If you’re a gentleman who has been noticing a receding hairline or is worried about balding, the first step is to schedule a visit with a doctor or dermatologist and make sure your hair loss isn’t a sign of a more serious health issue. “Not all hair loss is male-pattern hair loss,” explains Dr. Marc Glashofer, a board-certified dermatologist specializing in hair loss who practices in northern New Jersey. A thyroid disorder, an autoimmune disease, or even a scalp issue could be the cause of a hairline resembling Bruce Willis’s in Die Hard 2. But most hair loss is androgenetic alopecia, also known as male-pattern baldness, and fortunately (or not, depending on your perspective), it’s just a symptom of getting older.
Once male-pattern baldness starts, it’s not going to stop, though the rate at which this happens differs from person to person and depends on genetics. And since the grind of hair loss is unending, it’s important to start treatment as soon as your hairline starts bothering you. If you’re looking for a more quantitative metric, Dr. Paul McAndrews, a clinical professor of dermatology at the USC School of Medicine and member of the International Society of Hair Restoration Surgery, tells us that “you have to lose half your hair before the human eye can tell.”
For emerging hair-loss treatments like platelet-rich plasma injections, stem-cell activation, and micro-needling, you’ll need to consult with a specialized dermatologist. But before it comes to that, all of our experts say it’s worth leaning on reliable standbys like minoxidil and finasteride, ideally in tandem. The former is helpful for preventing hair loss, the latter for promoting growth.
Before making a diagnosis, your doctor will likely give you a physical exam and ask about your diet, your hair care routine, and your medical and family history. You might also have tests, such as the following:
- Blood test. This might help uncover medical conditions that can cause hair loss.
- Pull test. Your doctor gently pulls several dozen hairs to see how many come out. This helps determine the stage of the shedding process.
- Scalp biopsy. Your doctor scrapes samples from the skin or from a few hairs plucked from the scalp to examine the hair roots under a microscope. This can help determine whether an infection is causing hair loss.
- Light microscopy. Your doctor uses a special instrument to examine hairs trimmed at their bases. Microscopy helps uncover possible disorders of the hair shaft.
Male pattern baldness (androgenic alopecia)
While there are a number of treatments available for male pattern baldness, there is no cure. Treatments include minoxidil, and finasteride. Minoxidil lotion is available over the counter from pharmacies, but finasteride tablets are only available on prescription from your doctor. Cosmetic options include camouflage sprays, wigs and hair transplant surgery.
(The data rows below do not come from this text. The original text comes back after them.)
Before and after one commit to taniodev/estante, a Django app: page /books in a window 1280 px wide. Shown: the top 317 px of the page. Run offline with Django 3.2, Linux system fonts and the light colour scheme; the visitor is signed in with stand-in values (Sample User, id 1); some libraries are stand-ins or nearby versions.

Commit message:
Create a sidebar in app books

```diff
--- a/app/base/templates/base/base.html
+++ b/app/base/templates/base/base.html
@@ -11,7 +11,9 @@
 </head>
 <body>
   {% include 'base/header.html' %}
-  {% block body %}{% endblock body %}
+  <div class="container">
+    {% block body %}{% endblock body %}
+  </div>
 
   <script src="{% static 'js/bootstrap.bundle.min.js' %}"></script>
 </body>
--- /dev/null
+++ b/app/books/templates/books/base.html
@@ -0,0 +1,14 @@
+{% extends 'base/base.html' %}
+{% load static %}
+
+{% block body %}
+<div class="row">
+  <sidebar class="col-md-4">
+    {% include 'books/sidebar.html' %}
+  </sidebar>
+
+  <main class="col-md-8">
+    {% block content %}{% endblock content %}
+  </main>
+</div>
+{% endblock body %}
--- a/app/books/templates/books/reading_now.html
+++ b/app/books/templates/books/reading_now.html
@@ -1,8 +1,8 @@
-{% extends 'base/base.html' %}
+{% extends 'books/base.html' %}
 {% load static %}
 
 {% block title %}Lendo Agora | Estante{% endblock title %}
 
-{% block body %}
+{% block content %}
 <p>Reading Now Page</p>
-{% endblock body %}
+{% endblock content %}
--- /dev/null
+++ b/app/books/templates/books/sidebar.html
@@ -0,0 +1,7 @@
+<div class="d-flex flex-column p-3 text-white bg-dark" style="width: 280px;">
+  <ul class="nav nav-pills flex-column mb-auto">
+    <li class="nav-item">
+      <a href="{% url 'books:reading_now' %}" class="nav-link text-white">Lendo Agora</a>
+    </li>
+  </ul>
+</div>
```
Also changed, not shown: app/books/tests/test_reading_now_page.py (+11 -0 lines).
If you’re a smoker, you’ve probably heard about all the negative effects smoking has on your lungs. But did you know that smoking may be associated with hair loss?
A 2020 studyTrusted Source of 1,000 men found that the majority of those who smoked had some amount of hair loss, compared with less than half of the participants who did not smoke.
If you smoke, quitting may help decrease hair loss.
Not only do massages feel wonderful, but they may help with hair loss, too. Massaging the scalp stimulates the hair follicles.
In a small 2016 studyTrusted Source, healthy Japanese men who received 4 minutes of scalp massage each day for 24 weeks had thicker hair at the end of the study.
Research from 2019 also found that scalp massages were associated with self-perceived improvements in hair density.
A balanced diet may help keep your hair in tip-top shape. Make sure you’re including a variety of vegetables, fruits, whole grains, unsaturated fats, and lean proteins in your diet. Try to limit your intake of sweets.
A 2019 reviewTrusted Source associated certain vitamins and minerals found in food with healthy hair. Try adding these:
Iron-rich foods, including lean beef, beans, green leafy vegetables, iron-fortified grains, and eggs
foods rich in omega-3 fatty acids, such as salmon, mackerel, tuna, flax seeds, egg yolks, hemp seeds, and walnuts
high protein foods, like eggs, lean meats, and seafood
Last but not least, make sure you’re drinking plenty of water.
Stress can really do a number on the body, including your hair. Hair loss may be a result of a stressful lifestyle.
Strategies to reduce stress include:
- regularly exercising
- listening to music
- practicing yoga
- getting enough sleep
When to Contact a Doctor
People should contact a doctor if they experience any of the following:
- sudden hair loss
- hair falling out in clumps
- itching or burning scalp
- People should also contact a healthcare professional if they are worried about their hair loss.
A healthcare professional may ask questions or perform tests to investigate whether the hair loss is a result of:
- an illness
- weight loss
- iron deficiency
Does Insurance Cover Hair Loss Treatment?
A person should check with their insurance provider to see if their plan covers hair loss treatments. People should always check with their insurer before seeking treatment.